This June we feature some rising stars in the thriller genre, with some great psychological and suspenseful books that will keep you guessing.
In Edgar-nominated author Kimberly McCreight’s Friends Like These, a bachelor party in the Catskills is a cover for a staged intervention to help one of the guests, a drug-addicted art dealer, but someone ends up dead.
Palace of the Drowned (Christine Mangan) stars flailing British novelist Frankie Croy, staying in a friend’s vacant Venice palazzo in 1966 as she struggles to regain her early writing promise after a scathing review of a recent work. Soon, a not quite so trustful fan comes her way.
Henry Porter has been widely hailed as a next-generation John le Carré. In his CWA Steel Dagger Award–winning novel The Old Enemy, former MI6 agent Paul Samson is on a hunt for a one-time Stasi agent.

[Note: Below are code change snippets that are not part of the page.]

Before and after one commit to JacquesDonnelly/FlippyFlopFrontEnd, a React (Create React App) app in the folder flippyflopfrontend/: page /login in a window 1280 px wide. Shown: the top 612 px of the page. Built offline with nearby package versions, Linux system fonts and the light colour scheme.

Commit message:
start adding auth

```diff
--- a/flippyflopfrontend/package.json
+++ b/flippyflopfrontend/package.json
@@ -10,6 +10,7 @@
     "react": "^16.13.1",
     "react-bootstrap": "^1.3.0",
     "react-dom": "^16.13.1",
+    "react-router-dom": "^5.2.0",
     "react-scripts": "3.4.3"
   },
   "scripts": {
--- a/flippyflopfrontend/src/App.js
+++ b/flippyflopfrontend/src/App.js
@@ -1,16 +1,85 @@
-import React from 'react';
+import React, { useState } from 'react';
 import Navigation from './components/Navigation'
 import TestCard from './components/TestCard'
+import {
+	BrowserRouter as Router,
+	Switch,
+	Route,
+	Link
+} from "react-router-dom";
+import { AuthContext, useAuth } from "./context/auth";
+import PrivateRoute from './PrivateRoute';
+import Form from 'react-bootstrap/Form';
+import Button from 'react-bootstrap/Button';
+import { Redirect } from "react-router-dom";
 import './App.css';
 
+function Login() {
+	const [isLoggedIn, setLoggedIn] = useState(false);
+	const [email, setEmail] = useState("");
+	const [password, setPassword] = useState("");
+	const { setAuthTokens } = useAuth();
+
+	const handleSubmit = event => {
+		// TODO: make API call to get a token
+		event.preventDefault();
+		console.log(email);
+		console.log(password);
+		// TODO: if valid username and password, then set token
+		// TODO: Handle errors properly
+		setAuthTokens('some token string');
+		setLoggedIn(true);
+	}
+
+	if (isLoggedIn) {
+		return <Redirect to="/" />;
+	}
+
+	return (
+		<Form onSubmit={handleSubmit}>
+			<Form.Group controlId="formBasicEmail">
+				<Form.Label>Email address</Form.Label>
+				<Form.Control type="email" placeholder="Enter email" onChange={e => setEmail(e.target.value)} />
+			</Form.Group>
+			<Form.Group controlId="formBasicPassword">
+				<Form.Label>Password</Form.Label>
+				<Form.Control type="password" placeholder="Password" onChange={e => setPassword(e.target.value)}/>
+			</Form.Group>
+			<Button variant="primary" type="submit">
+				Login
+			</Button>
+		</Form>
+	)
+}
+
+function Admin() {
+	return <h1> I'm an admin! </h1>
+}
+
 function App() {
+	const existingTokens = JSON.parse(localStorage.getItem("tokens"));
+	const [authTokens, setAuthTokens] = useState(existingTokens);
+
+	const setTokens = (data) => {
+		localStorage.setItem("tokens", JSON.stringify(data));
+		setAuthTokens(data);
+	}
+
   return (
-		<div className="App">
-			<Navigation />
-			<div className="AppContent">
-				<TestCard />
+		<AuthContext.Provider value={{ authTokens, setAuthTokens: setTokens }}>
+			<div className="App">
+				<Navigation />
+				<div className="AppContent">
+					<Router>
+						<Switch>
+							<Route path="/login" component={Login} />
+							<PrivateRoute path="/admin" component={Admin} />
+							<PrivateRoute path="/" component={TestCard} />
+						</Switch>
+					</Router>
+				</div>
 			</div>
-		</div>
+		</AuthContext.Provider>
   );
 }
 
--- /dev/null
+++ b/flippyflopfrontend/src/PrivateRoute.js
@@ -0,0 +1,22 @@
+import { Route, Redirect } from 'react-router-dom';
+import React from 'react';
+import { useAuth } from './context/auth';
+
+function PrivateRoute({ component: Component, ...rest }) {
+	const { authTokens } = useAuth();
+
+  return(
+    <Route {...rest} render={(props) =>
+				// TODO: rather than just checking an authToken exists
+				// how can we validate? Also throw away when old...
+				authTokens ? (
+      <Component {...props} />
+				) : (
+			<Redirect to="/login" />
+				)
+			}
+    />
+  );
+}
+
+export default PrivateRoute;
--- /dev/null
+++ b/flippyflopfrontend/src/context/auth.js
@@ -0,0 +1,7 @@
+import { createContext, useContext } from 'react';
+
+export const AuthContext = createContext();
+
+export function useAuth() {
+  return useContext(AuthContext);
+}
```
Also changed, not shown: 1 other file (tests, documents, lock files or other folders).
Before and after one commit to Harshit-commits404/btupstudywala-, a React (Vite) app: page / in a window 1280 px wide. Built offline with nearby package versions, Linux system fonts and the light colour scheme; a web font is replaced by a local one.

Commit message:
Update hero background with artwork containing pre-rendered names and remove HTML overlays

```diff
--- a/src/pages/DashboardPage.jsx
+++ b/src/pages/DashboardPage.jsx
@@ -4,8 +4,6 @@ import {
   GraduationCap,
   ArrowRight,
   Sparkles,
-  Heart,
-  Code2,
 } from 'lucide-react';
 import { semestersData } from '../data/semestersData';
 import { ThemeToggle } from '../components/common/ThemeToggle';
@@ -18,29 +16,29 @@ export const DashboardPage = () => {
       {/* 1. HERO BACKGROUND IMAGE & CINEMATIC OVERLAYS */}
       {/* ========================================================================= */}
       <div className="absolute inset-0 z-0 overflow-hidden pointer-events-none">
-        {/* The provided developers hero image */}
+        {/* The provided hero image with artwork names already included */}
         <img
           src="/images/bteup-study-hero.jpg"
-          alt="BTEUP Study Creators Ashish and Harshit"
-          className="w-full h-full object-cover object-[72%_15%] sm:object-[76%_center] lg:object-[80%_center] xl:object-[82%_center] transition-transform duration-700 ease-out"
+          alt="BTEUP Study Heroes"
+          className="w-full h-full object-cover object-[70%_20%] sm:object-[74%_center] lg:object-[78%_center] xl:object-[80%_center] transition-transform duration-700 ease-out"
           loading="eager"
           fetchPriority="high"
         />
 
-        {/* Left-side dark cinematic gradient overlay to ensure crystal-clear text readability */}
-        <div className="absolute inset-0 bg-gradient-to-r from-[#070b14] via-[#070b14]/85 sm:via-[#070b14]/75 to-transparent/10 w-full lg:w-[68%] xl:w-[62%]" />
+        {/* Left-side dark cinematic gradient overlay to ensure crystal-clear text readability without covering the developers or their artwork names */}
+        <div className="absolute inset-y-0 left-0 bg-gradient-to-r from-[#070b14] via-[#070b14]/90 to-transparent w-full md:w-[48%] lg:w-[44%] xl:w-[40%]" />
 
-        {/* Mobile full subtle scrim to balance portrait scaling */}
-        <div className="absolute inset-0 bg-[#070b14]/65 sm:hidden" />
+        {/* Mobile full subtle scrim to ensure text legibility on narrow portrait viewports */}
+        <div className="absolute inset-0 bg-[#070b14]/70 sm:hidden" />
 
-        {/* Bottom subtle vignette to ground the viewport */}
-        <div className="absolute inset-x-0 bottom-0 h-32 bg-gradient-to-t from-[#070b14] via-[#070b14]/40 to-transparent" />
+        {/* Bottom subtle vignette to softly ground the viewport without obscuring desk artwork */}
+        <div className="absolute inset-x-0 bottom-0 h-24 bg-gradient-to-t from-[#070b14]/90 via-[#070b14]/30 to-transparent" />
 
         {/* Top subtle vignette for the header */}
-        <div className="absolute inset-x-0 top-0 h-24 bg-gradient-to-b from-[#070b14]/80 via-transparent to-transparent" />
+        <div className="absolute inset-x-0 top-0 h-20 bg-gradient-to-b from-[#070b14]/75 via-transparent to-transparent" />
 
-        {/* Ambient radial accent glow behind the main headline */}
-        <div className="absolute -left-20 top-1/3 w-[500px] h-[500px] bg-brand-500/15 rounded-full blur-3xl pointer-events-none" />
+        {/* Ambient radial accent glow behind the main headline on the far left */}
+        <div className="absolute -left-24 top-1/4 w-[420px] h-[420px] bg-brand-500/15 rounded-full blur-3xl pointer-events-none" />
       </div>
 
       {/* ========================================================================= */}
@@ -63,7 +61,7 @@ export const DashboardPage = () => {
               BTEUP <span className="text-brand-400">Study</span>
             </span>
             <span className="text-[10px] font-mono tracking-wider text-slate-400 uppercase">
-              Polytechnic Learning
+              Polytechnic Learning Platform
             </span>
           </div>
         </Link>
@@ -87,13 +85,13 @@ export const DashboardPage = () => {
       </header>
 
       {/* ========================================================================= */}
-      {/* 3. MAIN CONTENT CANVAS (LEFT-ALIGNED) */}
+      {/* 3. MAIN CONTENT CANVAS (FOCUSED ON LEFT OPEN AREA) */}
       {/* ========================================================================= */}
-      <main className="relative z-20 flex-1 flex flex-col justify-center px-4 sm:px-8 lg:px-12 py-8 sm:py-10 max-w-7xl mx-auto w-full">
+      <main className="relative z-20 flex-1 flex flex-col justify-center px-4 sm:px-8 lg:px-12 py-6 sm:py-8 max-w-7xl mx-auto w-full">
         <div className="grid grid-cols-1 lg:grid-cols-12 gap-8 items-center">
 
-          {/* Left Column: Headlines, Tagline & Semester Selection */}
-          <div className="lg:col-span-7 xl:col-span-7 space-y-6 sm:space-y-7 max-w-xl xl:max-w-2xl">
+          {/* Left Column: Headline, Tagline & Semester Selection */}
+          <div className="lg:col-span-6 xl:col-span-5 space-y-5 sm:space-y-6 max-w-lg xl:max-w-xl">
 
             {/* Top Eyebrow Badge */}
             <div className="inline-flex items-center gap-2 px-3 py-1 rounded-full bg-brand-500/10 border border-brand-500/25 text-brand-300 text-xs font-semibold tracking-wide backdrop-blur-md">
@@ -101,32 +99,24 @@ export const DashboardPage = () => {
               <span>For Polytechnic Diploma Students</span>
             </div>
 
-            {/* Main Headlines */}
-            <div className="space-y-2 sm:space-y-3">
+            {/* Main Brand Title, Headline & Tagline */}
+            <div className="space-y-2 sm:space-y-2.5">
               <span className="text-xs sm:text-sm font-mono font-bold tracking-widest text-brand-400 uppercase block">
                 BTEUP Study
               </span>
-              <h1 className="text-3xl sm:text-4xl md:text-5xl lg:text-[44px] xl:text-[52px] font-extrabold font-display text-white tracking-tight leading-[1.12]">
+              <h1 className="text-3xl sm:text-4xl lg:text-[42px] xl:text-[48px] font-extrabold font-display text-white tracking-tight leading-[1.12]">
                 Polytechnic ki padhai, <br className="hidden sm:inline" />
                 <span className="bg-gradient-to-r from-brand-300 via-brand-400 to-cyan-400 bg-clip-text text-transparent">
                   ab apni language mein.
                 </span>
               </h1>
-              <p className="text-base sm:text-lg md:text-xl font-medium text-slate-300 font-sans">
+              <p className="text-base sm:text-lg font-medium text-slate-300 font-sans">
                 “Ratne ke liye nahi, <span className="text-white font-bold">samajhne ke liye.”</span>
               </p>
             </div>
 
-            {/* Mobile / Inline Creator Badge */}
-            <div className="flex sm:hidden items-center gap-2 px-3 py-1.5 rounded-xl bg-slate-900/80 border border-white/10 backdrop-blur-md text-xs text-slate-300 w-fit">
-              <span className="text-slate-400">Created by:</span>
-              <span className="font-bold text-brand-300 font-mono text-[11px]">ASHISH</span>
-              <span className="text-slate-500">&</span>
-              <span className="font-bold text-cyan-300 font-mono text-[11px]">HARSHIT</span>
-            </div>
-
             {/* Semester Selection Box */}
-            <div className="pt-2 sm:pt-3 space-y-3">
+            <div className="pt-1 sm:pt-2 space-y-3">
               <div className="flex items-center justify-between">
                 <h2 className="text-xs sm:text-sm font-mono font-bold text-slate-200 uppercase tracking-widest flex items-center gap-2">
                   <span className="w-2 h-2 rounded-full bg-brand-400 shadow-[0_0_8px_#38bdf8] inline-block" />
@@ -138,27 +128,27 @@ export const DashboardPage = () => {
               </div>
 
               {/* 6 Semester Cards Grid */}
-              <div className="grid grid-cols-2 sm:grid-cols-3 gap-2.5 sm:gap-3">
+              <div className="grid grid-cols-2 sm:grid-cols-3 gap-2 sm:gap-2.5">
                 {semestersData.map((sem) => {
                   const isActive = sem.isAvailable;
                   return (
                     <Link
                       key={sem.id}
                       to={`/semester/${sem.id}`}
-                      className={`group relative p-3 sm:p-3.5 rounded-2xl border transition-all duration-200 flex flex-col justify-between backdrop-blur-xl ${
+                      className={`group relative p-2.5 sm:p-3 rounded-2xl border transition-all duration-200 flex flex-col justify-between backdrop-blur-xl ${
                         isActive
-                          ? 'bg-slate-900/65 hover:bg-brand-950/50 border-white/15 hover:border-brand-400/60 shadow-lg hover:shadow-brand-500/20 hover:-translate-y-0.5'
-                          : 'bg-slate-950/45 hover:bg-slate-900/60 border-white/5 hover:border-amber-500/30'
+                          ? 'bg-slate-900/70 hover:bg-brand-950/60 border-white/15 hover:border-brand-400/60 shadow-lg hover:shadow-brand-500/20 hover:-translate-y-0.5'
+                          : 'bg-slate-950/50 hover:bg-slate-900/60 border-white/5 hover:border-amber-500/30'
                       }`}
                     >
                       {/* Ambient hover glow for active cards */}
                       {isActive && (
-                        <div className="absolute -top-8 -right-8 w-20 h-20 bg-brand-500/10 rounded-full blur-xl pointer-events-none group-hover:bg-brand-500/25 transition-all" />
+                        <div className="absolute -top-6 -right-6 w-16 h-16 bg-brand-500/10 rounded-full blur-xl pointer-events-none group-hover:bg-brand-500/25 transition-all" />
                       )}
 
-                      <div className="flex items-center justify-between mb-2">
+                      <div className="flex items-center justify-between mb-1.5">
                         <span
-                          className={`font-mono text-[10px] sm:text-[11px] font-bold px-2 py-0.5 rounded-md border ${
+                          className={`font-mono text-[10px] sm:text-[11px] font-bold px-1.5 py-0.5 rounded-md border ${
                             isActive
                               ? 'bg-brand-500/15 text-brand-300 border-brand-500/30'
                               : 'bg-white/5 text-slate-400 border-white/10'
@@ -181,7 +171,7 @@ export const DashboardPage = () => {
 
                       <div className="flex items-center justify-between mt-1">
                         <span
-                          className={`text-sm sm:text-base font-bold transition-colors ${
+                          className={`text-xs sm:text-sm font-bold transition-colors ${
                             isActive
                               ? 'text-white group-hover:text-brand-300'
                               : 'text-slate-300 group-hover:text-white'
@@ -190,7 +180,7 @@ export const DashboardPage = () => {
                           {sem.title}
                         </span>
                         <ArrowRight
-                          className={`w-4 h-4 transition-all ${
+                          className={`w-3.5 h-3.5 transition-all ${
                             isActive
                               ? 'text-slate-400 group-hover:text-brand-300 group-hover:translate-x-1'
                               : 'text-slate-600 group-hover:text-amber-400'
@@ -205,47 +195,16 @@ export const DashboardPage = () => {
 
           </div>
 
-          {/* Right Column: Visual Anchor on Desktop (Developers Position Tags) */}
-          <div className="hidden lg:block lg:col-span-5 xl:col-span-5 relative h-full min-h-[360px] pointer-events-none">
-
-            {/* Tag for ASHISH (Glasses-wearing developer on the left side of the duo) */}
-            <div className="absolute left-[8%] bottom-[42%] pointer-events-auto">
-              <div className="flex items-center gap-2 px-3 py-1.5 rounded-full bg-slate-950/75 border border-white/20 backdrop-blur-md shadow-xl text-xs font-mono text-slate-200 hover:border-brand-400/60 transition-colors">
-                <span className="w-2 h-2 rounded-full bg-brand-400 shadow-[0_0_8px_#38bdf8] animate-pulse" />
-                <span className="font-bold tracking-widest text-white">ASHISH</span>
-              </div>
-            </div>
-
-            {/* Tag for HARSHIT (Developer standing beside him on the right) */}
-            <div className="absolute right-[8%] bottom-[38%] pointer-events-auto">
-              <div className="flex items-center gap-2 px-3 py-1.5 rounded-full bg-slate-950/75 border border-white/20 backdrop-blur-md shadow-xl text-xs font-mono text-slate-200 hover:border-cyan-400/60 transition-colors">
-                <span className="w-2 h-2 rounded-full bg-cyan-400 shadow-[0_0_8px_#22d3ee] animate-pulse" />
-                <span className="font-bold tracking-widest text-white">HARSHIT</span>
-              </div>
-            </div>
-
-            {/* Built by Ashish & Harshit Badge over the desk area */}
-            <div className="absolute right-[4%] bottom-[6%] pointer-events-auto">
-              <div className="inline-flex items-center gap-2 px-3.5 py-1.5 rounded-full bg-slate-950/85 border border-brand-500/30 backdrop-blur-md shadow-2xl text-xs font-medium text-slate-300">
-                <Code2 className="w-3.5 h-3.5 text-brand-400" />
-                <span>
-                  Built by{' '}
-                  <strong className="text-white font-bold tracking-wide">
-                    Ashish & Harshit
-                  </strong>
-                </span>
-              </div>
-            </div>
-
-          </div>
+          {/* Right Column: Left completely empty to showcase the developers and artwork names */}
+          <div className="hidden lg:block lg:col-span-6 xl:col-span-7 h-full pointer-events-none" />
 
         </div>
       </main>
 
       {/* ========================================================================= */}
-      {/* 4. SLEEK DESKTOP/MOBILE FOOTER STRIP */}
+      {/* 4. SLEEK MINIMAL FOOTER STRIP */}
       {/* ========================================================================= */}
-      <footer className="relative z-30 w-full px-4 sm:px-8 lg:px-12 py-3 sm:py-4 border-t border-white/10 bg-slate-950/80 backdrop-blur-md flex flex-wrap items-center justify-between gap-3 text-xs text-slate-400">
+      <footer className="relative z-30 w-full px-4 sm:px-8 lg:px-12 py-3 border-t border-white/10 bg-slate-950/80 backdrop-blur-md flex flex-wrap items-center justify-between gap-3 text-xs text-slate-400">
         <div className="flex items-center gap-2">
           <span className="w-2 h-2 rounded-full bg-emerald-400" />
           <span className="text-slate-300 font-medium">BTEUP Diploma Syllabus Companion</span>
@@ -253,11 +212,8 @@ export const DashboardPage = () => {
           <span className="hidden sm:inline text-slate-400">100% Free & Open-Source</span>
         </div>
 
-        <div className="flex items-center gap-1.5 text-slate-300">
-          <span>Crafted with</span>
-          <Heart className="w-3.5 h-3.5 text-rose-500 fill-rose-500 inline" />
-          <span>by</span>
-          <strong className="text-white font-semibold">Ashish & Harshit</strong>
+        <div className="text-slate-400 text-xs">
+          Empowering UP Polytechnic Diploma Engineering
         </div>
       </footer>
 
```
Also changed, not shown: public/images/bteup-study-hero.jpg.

Debut novelist Caitlin Wahrer’s The Damage centers on a lawyer determined to help her young brother-in-law when he’s violently assaulted while partying with college friends at a bar and cannot remember what happened.
Following the New York Times best-selling, Reese Witherspoon–optioned Something in the Water, Catherine Steadman returns with The Disappearing Act, about a British actress who realizes that she’s the only witness to the disappearance of an actress she met while auditioning during Hollywood’s harried pilot season.
Three-time Akutagawa Prize nominee Natsuko Imamura introduces us to The Woman in the Purple Skirt, who always sits alone on a park bench and is eventually helped by The Woman in the Yellow Cardigan—forming a friendship that slides into obsession.
Chris Offutt’s latest novel, The Killing Hills, has U.S. Army CID agent Mick Hardin on leave with his family in the Kentucky backwoods. Hardin starts investigating when he learns that local politicians want the newly minted sheriff—his sister—pulled from a murder case.
In Hairpin Bridge (Taylor Adams) Lena Nguyen doesn’t believe that estranged twin sister Cambry committed suicide by leaping off a deep-in-the-country Montana bridge; otherwise, she likely wouldn’t have called 911 16 times before her death.